Start of Supplied material
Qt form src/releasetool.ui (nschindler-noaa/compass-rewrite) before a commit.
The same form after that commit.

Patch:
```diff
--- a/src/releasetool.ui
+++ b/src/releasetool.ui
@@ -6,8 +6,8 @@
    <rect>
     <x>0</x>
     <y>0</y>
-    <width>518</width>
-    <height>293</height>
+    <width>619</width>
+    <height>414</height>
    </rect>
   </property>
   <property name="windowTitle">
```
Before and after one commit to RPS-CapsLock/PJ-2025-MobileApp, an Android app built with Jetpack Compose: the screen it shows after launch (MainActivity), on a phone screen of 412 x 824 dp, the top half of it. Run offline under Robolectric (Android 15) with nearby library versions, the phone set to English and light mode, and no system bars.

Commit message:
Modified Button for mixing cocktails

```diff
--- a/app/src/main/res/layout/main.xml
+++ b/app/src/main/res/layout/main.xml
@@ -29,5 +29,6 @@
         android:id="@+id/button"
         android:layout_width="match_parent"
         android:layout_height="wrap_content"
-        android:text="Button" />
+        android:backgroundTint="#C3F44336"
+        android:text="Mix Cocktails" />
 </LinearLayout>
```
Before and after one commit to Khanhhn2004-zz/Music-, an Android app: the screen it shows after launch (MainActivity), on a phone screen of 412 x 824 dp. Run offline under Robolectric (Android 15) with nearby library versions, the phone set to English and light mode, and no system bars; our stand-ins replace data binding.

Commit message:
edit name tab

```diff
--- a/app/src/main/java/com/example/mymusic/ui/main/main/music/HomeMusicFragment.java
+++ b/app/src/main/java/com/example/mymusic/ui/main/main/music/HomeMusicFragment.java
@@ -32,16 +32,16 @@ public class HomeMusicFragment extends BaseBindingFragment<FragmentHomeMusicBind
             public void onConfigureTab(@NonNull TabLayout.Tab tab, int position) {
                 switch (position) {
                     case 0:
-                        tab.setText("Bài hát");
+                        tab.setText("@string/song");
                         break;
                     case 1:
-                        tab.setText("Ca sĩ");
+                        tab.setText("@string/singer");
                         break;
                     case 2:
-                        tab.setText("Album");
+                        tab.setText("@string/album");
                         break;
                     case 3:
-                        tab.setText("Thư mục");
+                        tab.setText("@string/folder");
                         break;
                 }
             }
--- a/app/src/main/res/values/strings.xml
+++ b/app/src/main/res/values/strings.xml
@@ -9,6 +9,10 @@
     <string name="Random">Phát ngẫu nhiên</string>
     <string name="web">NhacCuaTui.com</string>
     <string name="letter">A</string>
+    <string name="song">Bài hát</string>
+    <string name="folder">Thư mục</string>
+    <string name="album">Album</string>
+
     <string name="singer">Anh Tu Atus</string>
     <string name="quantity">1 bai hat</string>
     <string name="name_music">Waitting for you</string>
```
End of Supplied material
# What you need to do
Each record, exactly as written, is to be printed again.

# Finished exercise
Qt form src/releasetool.ui (nschindler-noaa/compass-rewrite) before a commit.
The same form after that commit.

Patch:
```diff
--- a/src/releasetool.ui
+++ b/src/releasetool.ui
@@ -6,8 +6,8 @@
    <rect>
     <x>0</x>
     <y>0</y>
-    <width>518</width>
-    <height>293</height>
+    <width>619</width>
+    <height>414</height>
    </rect>
   </property>
   <property name="windowTitle">
```
Before and after one commit to RPS-CapsLock/PJ-2025-MobileApp, an Android app built with Jetpack Compose: the screen it shows after launch (MainActivity), on a phone screen of 412 x 824 dp, the top half of it. Run offline under Robolectric (Android 15) with nearby library versions, the phone set to English and light mode, and no system bars.

Commit message:
Modified Button for mixing cocktails

```diff
--- a/app/src/main/res/layout/main.xml
+++ b/app/src/main/res/layout/main.xml
@@ -29,5 +29,6 @@
         android:id="@+id/button"
         android:layout_width="match_parent"
         android:layout_height="wrap_content"
-        android:text="Button" />
+        android:backgroundTint="#C3F44336"
+        android:text="Mix Cocktails" />
 </LinearLayout>
```
Before and after one commit to Khanhhn2004-zz/Music-, an Android app: the screen it shows after launch (MainActivity), on a phone screen of 412 x 824 dp. Run offline under Robolectric (Android 15) with nearby library versions, the phone set to English and light mode, and no system bars; our stand-ins replace data binding.

Commit message:
edit name tab

```diff
--- a/app/src/main/java/com/example/mymusic/ui/main/main/music/HomeMusicFragment.java
+++ b/app/src/main/java/com/example/mymusic/ui/main/main/music/HomeMusicFragment.java
@@ -32,16 +32,16 @@ public class HomeMusicFragment extends BaseBindingFragment<FragmentHomeMusicBind
             public void onConfigureTab(@NonNull TabLayout.Tab tab, int position) {
                 switch (position) {
                     case 0:
-                        tab.setText("Bài hát");
+                        tab.setText("@string/song");
                         break;
                     case 1:
-                        tab.setText("Ca sĩ");
+                        tab.setText("@string/singer");
                         break;
                     case 2:
-                        tab.setText("Album");
+                        tab.setText("@string/album");
                         break;
                     case 3:
-                        tab.setText("Thư mục");
+                        tab.setText("@string/folder");
                         break;
                 }
             }
--- a/app/src/main/res/values/strings.xml
+++ b/app/src/main/res/values/strings.xml
@@ -9,6 +9,10 @@
     <string name="Random">Phát ngẫu nhiên</string>
     <string name="web">NhacCuaTui.com</string>
     <string name="letter">A</string>
+    <string name="song">Bài hát</string>
+    <string name="folder">Thư mục</string>
+    <string name="album">Album</string>
+
     <string name="singer">Anh Tu Atus</string>
     <string name="quantity">1 bai hat</string>
     <string name="name_music">Waitting for you</string>
```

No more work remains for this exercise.